Trump Administration Is Pushing to Ruin ‘America’s Best Idea,’ the National Parks

No monument has been revoked before, but history may be made soon

Visitors look out from Glacier Point in Yosemite National Park, California. Sean Gallup/Getty Images

The National Park Service celebrated its centennial year in 2016, but it’s facing a variety of threats imposed by the Trump administration that could undermine forever what’s been dubbed America’s Best Idea.

On July 10, the public comment window closed on the executive order Donald Trump signed on April 26 that stipulates Secretary of the Interior Ryan Zinke must review about 30 national monuments to determine if they should be rescinded, resized, or changed in any way. Since the Antiquities Act—which granted presidents the authority to reserve land and declare national monuments—was signed into law in June 1906, no national monument has been revoked. If Secretary Zinke uses Trump’s executive order to do so, it would signal the National Parks System is in unprecedented peril. Reuters reported that Trump’s executive order is part of a push to open areas around national monuments to drilling, mining and development under the false pretense that these protected lands were initially reserved in a dubious “federal land grab.” Land developers and special interests have historically relied on similar claims to obstruct the creation of National Parks.

The National Park System was founded on the idea that the country’s most pristine landscapes, historically significant sites and ecologically vital areas should be protected in perpetuity and managed for the enjoyment of current and future generations without prejudice. It was created to counter special interests and corporations that sought to exploit these parks and their resources for profit.
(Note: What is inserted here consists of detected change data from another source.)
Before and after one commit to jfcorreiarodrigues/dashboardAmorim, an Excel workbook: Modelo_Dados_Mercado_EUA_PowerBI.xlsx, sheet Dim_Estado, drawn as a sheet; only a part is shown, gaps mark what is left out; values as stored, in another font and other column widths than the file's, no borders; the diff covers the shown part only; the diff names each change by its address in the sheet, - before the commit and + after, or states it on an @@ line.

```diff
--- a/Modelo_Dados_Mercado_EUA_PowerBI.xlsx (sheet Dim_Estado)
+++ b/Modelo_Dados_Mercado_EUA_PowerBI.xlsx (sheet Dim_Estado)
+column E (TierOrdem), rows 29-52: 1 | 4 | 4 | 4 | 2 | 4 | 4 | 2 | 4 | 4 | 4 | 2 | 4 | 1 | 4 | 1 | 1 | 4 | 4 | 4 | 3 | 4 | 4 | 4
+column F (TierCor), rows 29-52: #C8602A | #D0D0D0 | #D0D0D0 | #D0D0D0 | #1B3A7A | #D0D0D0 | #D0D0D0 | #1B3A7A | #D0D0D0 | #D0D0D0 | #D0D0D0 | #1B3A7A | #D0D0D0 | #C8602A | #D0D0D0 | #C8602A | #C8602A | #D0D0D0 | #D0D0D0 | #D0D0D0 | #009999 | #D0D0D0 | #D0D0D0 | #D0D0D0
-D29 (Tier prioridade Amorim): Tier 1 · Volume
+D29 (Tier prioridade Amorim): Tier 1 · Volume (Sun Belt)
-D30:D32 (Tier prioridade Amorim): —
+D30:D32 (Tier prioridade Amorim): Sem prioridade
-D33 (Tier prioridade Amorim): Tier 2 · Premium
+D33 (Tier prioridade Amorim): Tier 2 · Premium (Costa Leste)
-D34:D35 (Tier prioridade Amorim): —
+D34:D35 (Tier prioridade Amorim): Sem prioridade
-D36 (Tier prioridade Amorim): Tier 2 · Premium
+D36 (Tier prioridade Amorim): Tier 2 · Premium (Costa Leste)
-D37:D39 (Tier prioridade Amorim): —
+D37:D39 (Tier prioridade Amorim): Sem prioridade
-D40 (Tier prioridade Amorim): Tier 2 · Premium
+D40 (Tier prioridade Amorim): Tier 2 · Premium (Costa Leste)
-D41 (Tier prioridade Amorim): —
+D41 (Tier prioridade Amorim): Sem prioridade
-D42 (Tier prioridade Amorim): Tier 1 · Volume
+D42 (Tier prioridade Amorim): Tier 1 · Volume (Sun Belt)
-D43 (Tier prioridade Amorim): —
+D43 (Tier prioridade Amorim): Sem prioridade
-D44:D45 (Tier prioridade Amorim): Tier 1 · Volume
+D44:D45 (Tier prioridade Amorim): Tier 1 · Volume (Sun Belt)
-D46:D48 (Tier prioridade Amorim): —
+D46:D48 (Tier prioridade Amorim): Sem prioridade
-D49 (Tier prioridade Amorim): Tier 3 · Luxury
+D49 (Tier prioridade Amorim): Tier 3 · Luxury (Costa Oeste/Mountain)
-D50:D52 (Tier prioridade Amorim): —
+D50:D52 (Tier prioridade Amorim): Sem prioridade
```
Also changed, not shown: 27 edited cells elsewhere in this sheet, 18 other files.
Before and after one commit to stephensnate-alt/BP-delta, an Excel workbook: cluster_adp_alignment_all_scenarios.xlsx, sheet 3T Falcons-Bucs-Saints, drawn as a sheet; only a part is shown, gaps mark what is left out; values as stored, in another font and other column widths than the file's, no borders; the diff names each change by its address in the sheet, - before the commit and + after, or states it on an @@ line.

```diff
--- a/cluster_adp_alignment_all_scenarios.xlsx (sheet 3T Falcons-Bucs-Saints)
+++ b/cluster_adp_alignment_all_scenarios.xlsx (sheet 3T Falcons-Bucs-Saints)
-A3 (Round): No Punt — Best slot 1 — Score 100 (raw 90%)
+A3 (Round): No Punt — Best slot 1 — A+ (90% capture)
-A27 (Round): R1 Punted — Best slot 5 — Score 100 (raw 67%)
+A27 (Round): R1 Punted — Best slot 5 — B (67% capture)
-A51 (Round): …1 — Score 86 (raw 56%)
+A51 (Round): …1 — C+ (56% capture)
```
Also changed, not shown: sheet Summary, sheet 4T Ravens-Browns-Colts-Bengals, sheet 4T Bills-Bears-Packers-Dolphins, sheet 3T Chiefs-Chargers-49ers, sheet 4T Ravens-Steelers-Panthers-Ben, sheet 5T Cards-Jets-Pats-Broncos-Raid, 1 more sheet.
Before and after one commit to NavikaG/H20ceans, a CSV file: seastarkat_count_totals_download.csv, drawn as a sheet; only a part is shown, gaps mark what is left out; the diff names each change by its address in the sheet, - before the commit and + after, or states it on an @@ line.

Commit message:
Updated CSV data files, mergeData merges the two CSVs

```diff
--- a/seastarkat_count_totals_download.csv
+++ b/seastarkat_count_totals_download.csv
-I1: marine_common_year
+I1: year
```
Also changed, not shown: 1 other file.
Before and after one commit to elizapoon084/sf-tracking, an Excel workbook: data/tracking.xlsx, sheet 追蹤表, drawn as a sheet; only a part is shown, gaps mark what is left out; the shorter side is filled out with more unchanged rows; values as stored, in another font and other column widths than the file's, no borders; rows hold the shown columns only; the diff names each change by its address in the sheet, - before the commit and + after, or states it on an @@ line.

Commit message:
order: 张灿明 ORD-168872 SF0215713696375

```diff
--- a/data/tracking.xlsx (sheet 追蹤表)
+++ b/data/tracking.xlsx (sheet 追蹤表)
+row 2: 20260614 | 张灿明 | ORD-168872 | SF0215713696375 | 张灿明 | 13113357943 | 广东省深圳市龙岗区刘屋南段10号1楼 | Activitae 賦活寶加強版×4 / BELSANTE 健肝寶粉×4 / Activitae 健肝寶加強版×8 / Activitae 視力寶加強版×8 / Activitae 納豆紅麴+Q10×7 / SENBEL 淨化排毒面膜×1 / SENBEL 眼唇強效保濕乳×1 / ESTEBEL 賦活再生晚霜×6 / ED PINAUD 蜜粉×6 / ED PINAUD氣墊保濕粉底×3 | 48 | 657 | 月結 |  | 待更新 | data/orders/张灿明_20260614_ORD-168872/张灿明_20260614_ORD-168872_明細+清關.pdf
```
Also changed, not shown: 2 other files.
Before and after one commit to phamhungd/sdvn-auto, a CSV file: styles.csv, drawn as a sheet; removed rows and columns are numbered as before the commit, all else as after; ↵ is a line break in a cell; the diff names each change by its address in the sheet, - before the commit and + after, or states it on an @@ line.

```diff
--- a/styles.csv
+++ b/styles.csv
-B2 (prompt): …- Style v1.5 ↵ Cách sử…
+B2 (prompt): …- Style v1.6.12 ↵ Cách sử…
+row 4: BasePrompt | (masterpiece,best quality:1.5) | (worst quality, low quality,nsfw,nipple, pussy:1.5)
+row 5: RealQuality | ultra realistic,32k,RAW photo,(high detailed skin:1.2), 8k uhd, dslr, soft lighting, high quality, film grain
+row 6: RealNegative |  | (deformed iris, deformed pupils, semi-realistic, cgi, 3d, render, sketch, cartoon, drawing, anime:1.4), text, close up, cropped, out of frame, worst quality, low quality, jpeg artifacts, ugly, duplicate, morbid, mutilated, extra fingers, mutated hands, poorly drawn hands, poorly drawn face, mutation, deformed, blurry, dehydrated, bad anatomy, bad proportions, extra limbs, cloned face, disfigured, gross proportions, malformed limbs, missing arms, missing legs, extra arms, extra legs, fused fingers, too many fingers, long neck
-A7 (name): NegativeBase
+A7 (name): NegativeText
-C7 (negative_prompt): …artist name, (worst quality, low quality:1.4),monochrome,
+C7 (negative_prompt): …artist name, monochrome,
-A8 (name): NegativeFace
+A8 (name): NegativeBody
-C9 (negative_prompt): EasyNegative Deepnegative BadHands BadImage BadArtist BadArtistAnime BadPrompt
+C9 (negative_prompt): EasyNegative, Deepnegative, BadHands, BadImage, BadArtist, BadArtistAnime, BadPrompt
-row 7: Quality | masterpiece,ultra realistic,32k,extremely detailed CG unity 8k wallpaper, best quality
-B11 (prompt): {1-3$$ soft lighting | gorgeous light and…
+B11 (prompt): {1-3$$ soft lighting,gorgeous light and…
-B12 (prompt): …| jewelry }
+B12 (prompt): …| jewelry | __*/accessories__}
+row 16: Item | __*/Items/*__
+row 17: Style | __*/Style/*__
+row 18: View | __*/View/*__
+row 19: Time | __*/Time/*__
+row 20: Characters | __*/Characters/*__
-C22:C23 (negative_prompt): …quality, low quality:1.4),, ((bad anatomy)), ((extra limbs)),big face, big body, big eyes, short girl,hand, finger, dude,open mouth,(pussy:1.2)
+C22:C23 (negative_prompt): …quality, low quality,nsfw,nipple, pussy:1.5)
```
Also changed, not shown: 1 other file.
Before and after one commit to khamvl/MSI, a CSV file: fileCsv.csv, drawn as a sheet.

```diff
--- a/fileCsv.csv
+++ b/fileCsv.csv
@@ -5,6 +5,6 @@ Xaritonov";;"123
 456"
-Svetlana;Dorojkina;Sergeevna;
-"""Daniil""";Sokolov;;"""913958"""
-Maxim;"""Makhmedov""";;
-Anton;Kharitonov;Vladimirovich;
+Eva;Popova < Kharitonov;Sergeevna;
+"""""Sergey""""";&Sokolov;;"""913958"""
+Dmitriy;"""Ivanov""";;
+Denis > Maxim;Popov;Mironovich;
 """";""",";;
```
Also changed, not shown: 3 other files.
Yellowstone National Park was exploited by railroad companies looking to increase profits in the region and expedite development into the West, and George Bird Grennell, the eventual founder of the Audubon Society, led efforts to protect the park and its wildlife in the 1800s. At the same time, famed environmentalist John Muir devoted his life to protect Yosemite National Park and the Sierra Nevada Mountain region from exploitation and destruction. In response to the voracious development of the Industrial Revolution, Americans across the country fought to save nature from destruction. Every national park has its own unique story.

The Trump administration is threatening these American ideals in its attempts to scale back existing National Parks. Secretary of the Interior Ryan Zinke recently put forth a proposal that campgrounds should be privatized on national land. “As the secretary, I don’t want to be in the business of running campgrounds,” Zinke said in a speech to the Recreation Vehicle Industry Association in June 2017. “My folks will never be as good as you are. We are going to have more public-private partnerships soon. I think that’s where the industry should be going.”

Rather than provide the National Park Service with adequate resources, the Trump Administration is trying to cut corners by opening up parks to corporations that will exploit them for profit. The National Park Service already yields $10 for every public dollar invested in them and provides a $32 billion economic benefit and 295,000 jobs. According to the National Resources Defense Council, Trump’s proposed budget would eliminate 1,200 National Park Service jobs, increase the maintenance backlog of the National Park System by another $30 million, and reduce the agency’s budget by 13 percent.

After the 2011 Citizen’s United ruling opened the floodgates for unlimited political donations, the National Park System is one of the few areas of government left that truly belongs to the public and is free from commercial influence. Niagara Falls epitomizes an unprotected natural landmark being ruined by commercial interests. As a result, it has been dubbed “a national embarrassment.”

Everything the National Park System was created to prevent from happening is being threatened. Earlier this year, Congressman Jason Chaffetz proposed a bill that would have initiated the sale of federal public lands in several states his office claimed were deemed “disposable.” He faced backlash not just from conservationists but from all Americans who value these lands. He ultimately withdrew the bill, but now Secretary Zinke and President Trump are pushing for similar proposals that would drastically damage the National Park Service. America’s best idea could soon turn into America’s greatest embarrassment.